  • On impact investing: Joanna Reiss, Co-lead of Impact, Apollo Global Management Inc. stressed the importance of identifying a place for private enterprise within the wider context of making a positive difference to the world. “We respect the role of government and philanthropy, but we feel there is a third lane where business can drive change and we want to stay in that lane”, she said. Reiss went on to say that one of Apollo’s strategies for influencing change is “that we’ll invest in one company and it will influence its competitors by showing a path towards having positive externalities.”
  • On the acceleration of digital transformation and sustainable growth: “More’s Law is alive and well”, says Bob Swan, CEO, Intel. However, at the same time, he cautioned that the demands for compute are as expansive as they’ve ever been, with Covid putting digital transformation across the board on steroids. Swan said that the resulting demand for always-on access to technology has meant that “in so many ways for us 2020 is going to be the biggest year in our company’s history”. Swan acknowledged that driving socially responsible and sustainable business growth is one of the reasons for the importance of this moment: “We know if we make socially responsible progress, then our customers will care more, employees really care, the communities in which we operate really care and investors really care,” he said.

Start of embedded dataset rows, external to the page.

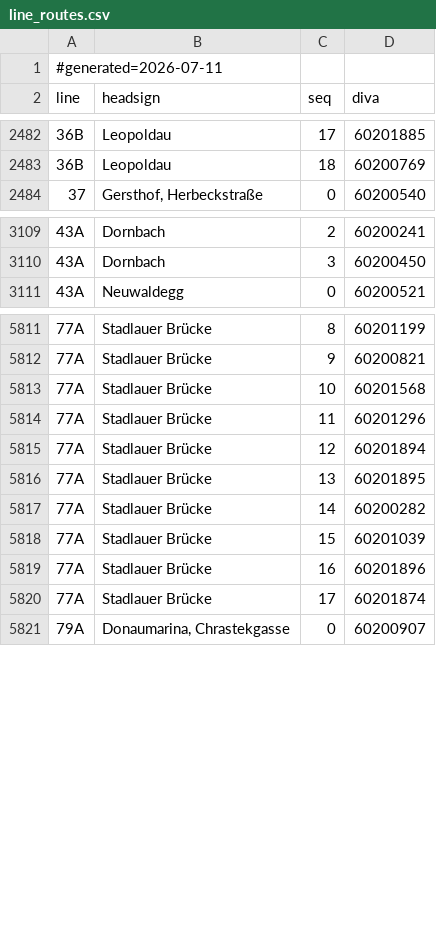
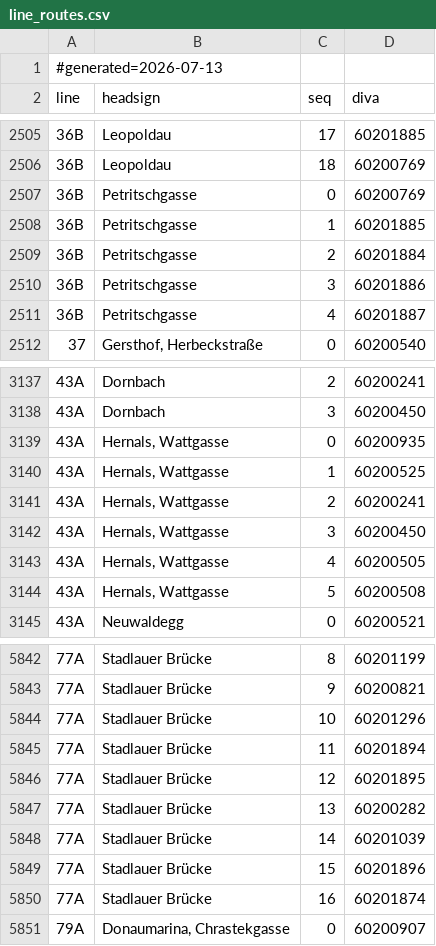
Before and after one commit to Walzen-Group/vienna-livedepart, a CSV file: wear-app/app/src/main/assets/line_routes.csv, drawn as a sheet; only a part is shown, gaps mark what is left out; the diff covers the shown part only.

```diff
--- a/wear-app/app/src/main/assets/line_routes.csv
+++ b/wear-app/app/src/main/assets/line_routes.csv
@@ -1,2 +1,2 @@
-#generated=2026-07-11
+#generated=2026-07-13
 line;headsign;seq;diva
@@ -2483,2 +2506,7 @@ line;headsign;seq;diva
 36B;Leopoldau;18;60200769
+36B;Petritschgasse;0;60200769
+36B;Petritschgasse;1;60201885
+36B;Petritschgasse;2;60201884
+36B;Petritschgasse;3;60201886
+36B;Petritschgasse;4;60201887
 37;Gersthof, Herbeckstraße;0;60200540
@@ -3110,2 +3138,8 @@ line;headsign;seq;diva
 43A;Dornbach;3;60200450
+43A;Hernals, Wattgasse;0;60200935
+43A;Hernals, Wattgasse;1;60200525
+43A;Hernals, Wattgasse;2;60200241
+43A;Hernals, Wattgasse;3;60200450
+43A;Hernals, Wattgasse;4;60200505
+43A;Hernals, Wattgasse;5;60200508
 43A;Neuwaldegg;0;60200521
@@ -5812,10 +5843,9 @@ line;headsign;seq;diva
 77A;Stadlauer Brücke;9;60200821
-77A;Stadlauer Brücke;10;60201568
-77A;Stadlauer Brücke;11;60201296
-77A;Stadlauer Brücke;12;60201894
-77A;Stadlauer Brücke;13;60201895
-77A;Stadlauer Brücke;14;60200282
-77A;Stadlauer Brücke;15;60201039
-77A;Stadlauer Brücke;16;60201896
-77A;Stadlauer Brücke;17;60201874
+77A;Stadlauer Brücke;10;60201296
+77A;Stadlauer Brücke;11;60201894
+77A;Stadlauer Brücke;12;60201895
+77A;Stadlauer Brücke;13;60200282
+77A;Stadlauer Brücke;14;60201039
+77A;Stadlauer Brücke;15;60201896
+77A;Stadlauer Brücke;16;60201874
 79A;Donaumarina, Chrastekgasse;0;60200907
```
Also changed, not shown: 24 added rows, 3 removed rows and 31 edited cells elsewhere in this file.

  • On the future of energy: Lynn Good, Chair, President & CEO, Duke Energy set out the company’s emission reduction targets and specific energy strategies for the years ahead. “As we stand here today, our carbon emissions are down 39% from 2005 and we want to build on this”, she said. Duke Energy has committed to get to at least 50% reduction of carbon emissions by 2030 and to net zero by 2050. Good proposes to achieve this through a combination of “retirement of coal, addition of renewables and storage, and nuclear will be part of the equation.”
  • On the green deal: When asked how likely it was that the funding for the green deal would actually come through, Claire O’Neill, Managing Director, Climate & Energy, WBCSD,said she was an optimist, stating, “For once the world’s largest trading bloc has put its money where it’s mouth is.” O’Neill described the deal as “an incredibly holistic approach to build back better and build back greener.” She said she was positive about it going through given the jobs it will generate and the fact that it is a really big, bold package.
  • On whether the green stimulus can spark a green recovery: Cameron Hepburn, Professor of Environmental Economics, University of Oxford, said he was also optimistic, saying the EU is taking a great lead on plans today that will have a positive impact in the future. “The jobs, intensive areas are quite significant,  and this is just a very sensible thing to be doing at this point in time.” On pushing for net zero, Hepburn commented, “We’ve never been in this situation where so many countries have stepped up and the big ones in particular. We’re in a place where we haven’t been before in climate discussions, we’re at a bunch of tipping points now – politics has moved fast, so has public opinion. it’s not about whether we do this – we will – it’s whether we do this fast enough.”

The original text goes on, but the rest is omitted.